The Academy Award for the original screenplay of "Citizen Kane" auctioned for more than $861,000.

The Academy Award statuette that Orson Welles won for the original screenplay of "Citizen Kane" was auctioned for more than $861,000 in Los Angeles.
The 1942 Oscar was thought to be lost for decades. It surfaced in 1994 when cinematographer Gary Graver tried to sell it. The sale was stopped by Beatrice Welles, Orson's youngest daughter and sole heir.

Magician David Copperfield was among those clamoring for the golden trophy, but he was the runner-up bidder for the Oscar, which sold to an undisclosed buyer for $861,542, Los Angeles auctioneer Nate D Sanders said.
The slightly tarnished Oscar for 1941 best screenplay is one of just a handful of illustrious Academy Award statues to sell for near the million-dollar mark.

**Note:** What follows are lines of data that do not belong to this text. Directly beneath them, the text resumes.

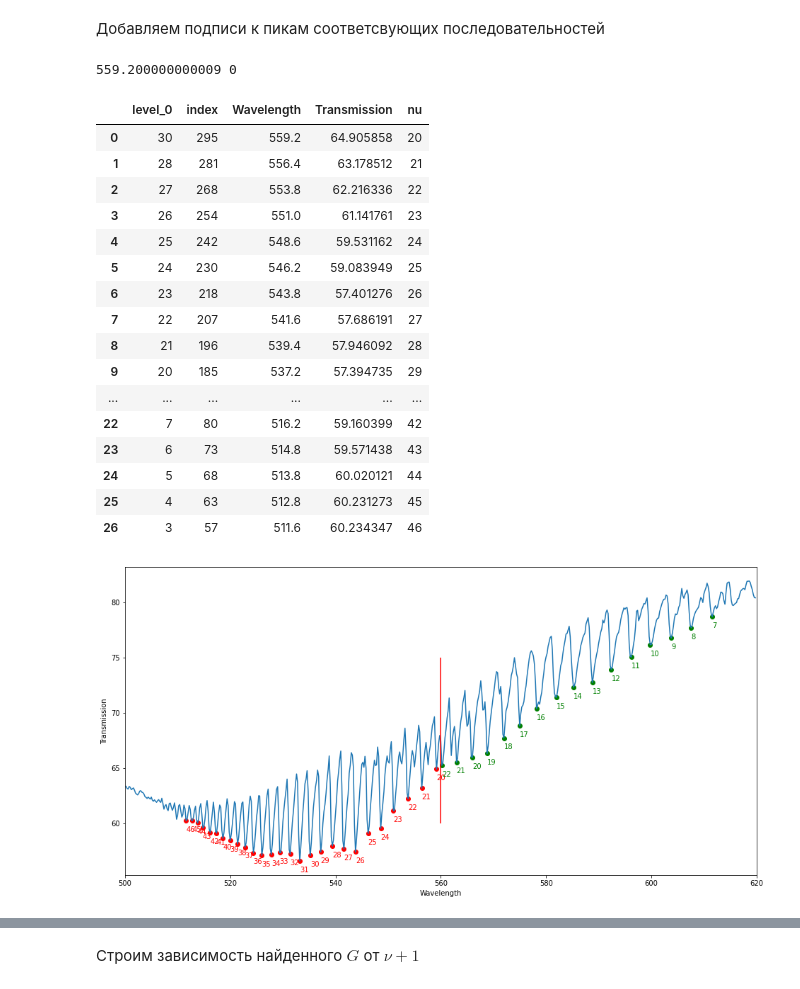
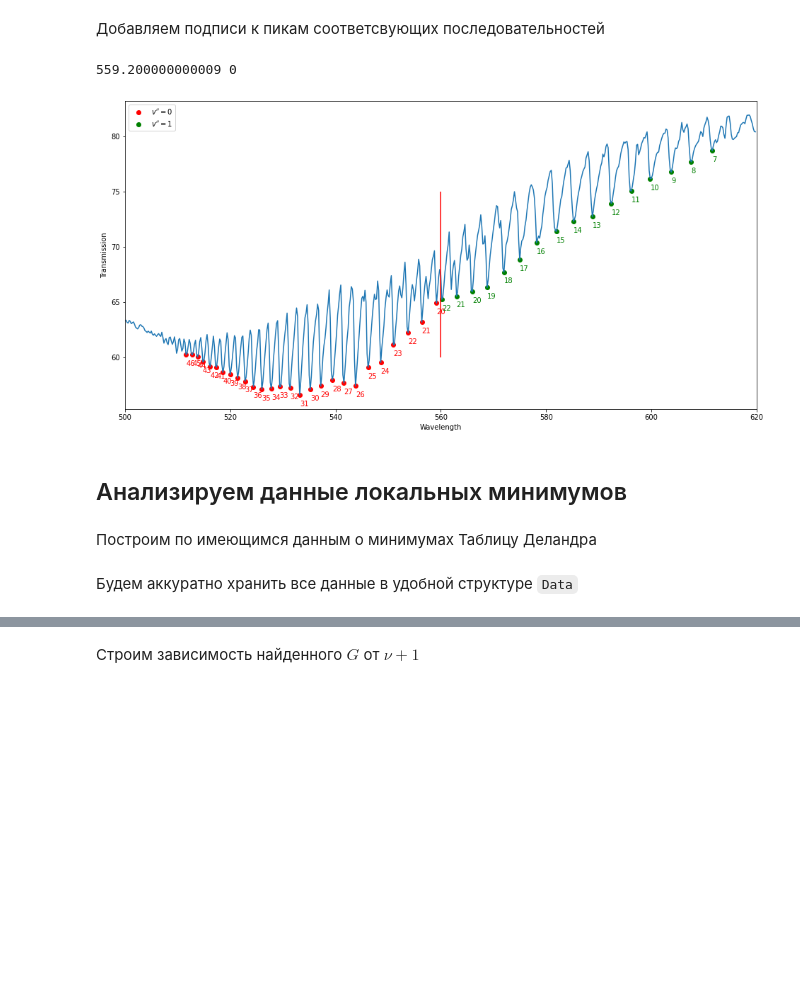
Before and after one commit to Redencon/Lapki, a Jupyter notebook: I2/I2.ipynb, the cells around one changed output, grey strips where cells are left out. Cells and saved outputs as stored; diff of their text form; code cells hidden in the pictures; blank space fills up the shorter version.

```diff
--- a/I2/I2.ipynb
+++ b/I2/I2.ipynb
@@ -143,46 +180,37 @@ plt.vlines(x=560, ymin=60, ymax=75, color='r')
 # %%
 mins = spectre.dropna(axis=0, how='any', subset=['min'])[['Wavelength', 'Transmission']].reset_index()
 mins1 = mins.loc[(list(range(3, 29))+[30])[::-1]].reset_index()
 mins2 = mins.loc[([31]+list(range(33, 48)))[::-1]].reset_index()
 for i, row in mins1.iterrows():
     print(row['Wavelength'], i)
     break
 # mins1
 mins1['nu'] = range(20, 47)
 mins2['nu'] = range(7, 23)
 
+mins1['v'] = 1e7/mins1['Wavelength']
+mins2['v'] = 1e7/mins2['Wavelength']
+
 plt.figure(figsize=(16, 8))
 sns.lineplot(spectre, x='Wavelength', y='Transmission')
 
-plt.scatter(data=mins1, x='Wavelength', y='Transmission', color='r', label='min')
+plt.scatter(data=mins1, x='Wavelength', y='Transmission', color='r', label="$v''=0$")
 for i, row in mins1.iterrows():
     plt.text(x=row['Wavelength'], y=row['Transmission']-1, s=int(row['nu']), color='r')
 
-plt.scatter(data=mins2, x='Wavelength', y='Transmission', color='g', label='min')
+plt.scatter(data=mins2, x='Wavelength', y='Transmission', color='g', label="$v''=1$")
 for i, row in mins2.iterrows():
     plt.text(x=row['Wavelength'], y=row['Transmission']-1, s=int(row['nu']), color='g')
 
 plt.vlines(x=560, ymin=60, ymax=75, color='r')
 plt.xlim(500, 620)
+plt.legend()
 
-mins1
+plt.savefig('mins.jpg')
 # %% [output]
 559.200000000009 0
-|  | level_0 | index | Wavelength | Transmission | nu |
-| 0 | 30 | 295 | 559.2 | 64.905858 | 20 |
-| 1 | 28 | 281 | 556.4 | 63.178512 | 21 |
-| 2 | 27 | 268 | 553.8 | 62.216336 | 22 |
-| 3 | 26 | 254 | 551.0 | 61.141761 | 23 |
-| 4 | 25 | 242 | 548.6 | 59.531162 | 24 |
-| 5 | 24 | 230 | 546.2 | 59.083949 | 25 |
-| 6 | 23 | 218 | 543.8 | 57.401276 | 26 |
-| 7 | 22 | 207 | 541.6 | 57.686191 | 27 |
-| 8 | 21 | 196 | 539.4 | 57.946092 | 28 |
-| 9 | 20 | 185 | 537.2 | 57.394735 | 29 |
-| ... | ... | ... | ... | ... | ... |
-| 22 | 7 | 80 | 516.2 | 59.160399 | 42 |
-| 23 | 6 | 73 | 514.8 | 59.571438 | 43 |
-| 24 | 5 | 68 | 513.8 | 60.020121 | 44 |
-| 25 | 4 | 63 | 512.8 | 60.231273 | 45 |
-| 26 | 3 | 57 | 511.6 | 60.234347 | 46 |
-[figure, old version]
+[figure, new version]
+# %% [markdown]
+## Анализируем данные локальных минимумов
+# %% [markdown]
+Построим по имеющимся данным о минимумах Таблицу Деландра
@@ -188,0 +230,2 @@ mins1
+# %% [markdown]
+Будем аккуратно хранить все данные в удобной структуре `Data`
```
Also changed, not shown: parts of 18 cells of this notebook, 2 other files.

Tuesday, December 6, 2011

84 Great Oscar Moments

The 12th Academy Awards (1940)

        Best Picture: "Gone with the Wind"
  • "Gone with the Wind" won eight Academy Awards: Best Picture, Actress (Vivien Leigh), Supporting Actress (Hattie McDaniel), Art Direction (Lyle R. Wheeler), Color Cinematography (Ernest Haller, Ray Rennahan), Directing (Victor Fleming), Film Editing (Hal C. Kern, James E. Newcom) and Writing – Screenplay (Sidney Howard). It received five other nominations. 


Monday, December 5, 2011


Beverly Hills, CA – The Academy of Motion Picture Arts and Sciences will examine the technology behind "It's a Wonderful Life" at Los Angeles and New York City screenings on Friday, December 9, and Monday, December 12, respectively. Hosted by Oscar®-winning visual effects supervisor Craig Barron and Oscar-winning sound designer Ben Burtt, the programs will explore studio production methods of the era, the use of matte paintings in key scenes, and the origins of the film's sound effects. Both programs will begin at 7 p.m.
"It's a Wonderful Life" (1946) is one of only two motion pictures produced by Liberty Films, the independent company Frank Capra and Samuel J. Briskin created in 1945. Although the film performed only modestly at the box office when it was first released, it went on to earn five Oscar nominations, including Best Motion Picture, Best Actor (James Stewart), Directing (Capra), Film Editing (William Hornbeck) and Sound Recording (RKO Radio Studio Sound Department, John Aalberg, sound director).
The inventors of the snow machine that made its debut with the film won an Academy Technical Achievement Award in 1948. Synthetic snow replaced bleached cornflakes, the previous method of simulating falling snow in movies.